**Description of the task:** Show all lines from the data that include the word "const".

*** Working data

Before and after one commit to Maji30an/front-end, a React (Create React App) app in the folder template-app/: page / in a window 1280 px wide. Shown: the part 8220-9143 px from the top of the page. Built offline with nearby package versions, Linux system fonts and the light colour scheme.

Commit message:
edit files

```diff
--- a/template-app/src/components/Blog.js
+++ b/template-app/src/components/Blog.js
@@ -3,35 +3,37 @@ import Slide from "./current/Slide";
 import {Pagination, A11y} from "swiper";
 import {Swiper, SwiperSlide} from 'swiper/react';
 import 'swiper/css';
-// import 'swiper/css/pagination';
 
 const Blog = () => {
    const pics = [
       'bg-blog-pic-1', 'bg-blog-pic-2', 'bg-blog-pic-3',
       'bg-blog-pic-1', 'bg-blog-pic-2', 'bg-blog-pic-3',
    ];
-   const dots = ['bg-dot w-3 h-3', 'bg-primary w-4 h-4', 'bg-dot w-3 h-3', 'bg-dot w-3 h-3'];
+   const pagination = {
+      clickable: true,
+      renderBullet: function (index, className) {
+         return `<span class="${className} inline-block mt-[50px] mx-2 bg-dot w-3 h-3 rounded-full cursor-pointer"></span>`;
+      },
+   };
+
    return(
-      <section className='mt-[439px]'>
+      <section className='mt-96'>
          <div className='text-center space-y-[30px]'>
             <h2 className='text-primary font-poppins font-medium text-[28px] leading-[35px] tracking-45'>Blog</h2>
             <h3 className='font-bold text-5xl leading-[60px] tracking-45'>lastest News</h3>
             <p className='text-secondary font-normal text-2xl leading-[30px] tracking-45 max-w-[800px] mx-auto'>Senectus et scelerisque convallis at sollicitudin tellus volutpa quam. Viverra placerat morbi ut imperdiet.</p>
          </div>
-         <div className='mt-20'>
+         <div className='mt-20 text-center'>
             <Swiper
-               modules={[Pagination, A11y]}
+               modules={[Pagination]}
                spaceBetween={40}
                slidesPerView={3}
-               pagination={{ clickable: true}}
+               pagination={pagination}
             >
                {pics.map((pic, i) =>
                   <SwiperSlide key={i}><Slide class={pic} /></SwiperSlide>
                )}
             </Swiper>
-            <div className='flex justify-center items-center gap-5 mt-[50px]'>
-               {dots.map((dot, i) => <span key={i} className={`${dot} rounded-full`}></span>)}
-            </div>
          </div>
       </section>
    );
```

******

**Result of this task:**
 const Blog = () => {
    const pics = [
-   const dots = ['bg-dot w-3 h-3', 'bg-primary w-4 h-4', 'bg-dot w-3 h-3', 'bg-dot w-3 h-3'];
+   const pagination = {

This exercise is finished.